Start of Block

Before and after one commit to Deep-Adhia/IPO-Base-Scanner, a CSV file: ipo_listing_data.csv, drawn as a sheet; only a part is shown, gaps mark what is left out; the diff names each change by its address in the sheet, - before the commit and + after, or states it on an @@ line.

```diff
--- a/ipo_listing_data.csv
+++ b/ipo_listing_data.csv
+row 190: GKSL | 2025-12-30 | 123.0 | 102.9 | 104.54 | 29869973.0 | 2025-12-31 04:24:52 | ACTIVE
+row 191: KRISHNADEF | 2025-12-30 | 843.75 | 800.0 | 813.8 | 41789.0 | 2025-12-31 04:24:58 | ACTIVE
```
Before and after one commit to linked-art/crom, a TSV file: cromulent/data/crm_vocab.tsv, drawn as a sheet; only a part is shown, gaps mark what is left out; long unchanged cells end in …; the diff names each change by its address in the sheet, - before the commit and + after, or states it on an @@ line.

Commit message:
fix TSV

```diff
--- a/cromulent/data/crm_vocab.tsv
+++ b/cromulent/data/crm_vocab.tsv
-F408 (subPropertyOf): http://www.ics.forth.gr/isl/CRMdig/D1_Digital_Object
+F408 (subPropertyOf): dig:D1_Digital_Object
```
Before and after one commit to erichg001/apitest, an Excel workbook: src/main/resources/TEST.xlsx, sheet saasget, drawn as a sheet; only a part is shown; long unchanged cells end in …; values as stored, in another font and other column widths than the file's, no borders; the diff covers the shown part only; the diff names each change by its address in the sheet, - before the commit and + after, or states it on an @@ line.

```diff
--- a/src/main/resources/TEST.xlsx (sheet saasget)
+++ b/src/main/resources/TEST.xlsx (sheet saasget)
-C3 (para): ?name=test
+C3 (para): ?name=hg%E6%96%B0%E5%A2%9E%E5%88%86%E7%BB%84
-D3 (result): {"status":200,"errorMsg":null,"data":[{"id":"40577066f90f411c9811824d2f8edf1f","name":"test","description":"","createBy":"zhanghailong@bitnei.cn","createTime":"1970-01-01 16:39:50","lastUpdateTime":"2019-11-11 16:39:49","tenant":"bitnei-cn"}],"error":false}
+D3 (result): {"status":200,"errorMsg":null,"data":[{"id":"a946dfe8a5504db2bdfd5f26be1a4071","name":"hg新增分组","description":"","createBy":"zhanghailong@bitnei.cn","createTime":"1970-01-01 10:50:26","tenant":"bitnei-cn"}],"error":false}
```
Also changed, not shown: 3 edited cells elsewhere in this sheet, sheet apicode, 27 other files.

End of Block

> [TASK TO CARRY OUT] Using the entries above, return each line that includes the word "para".

> [SOLUTION]
-C3 (para): ?name=test
+C3 (para): ?name=hg%E6%96%B0%E5%A2%9E%E5%88%86%E7%BB%84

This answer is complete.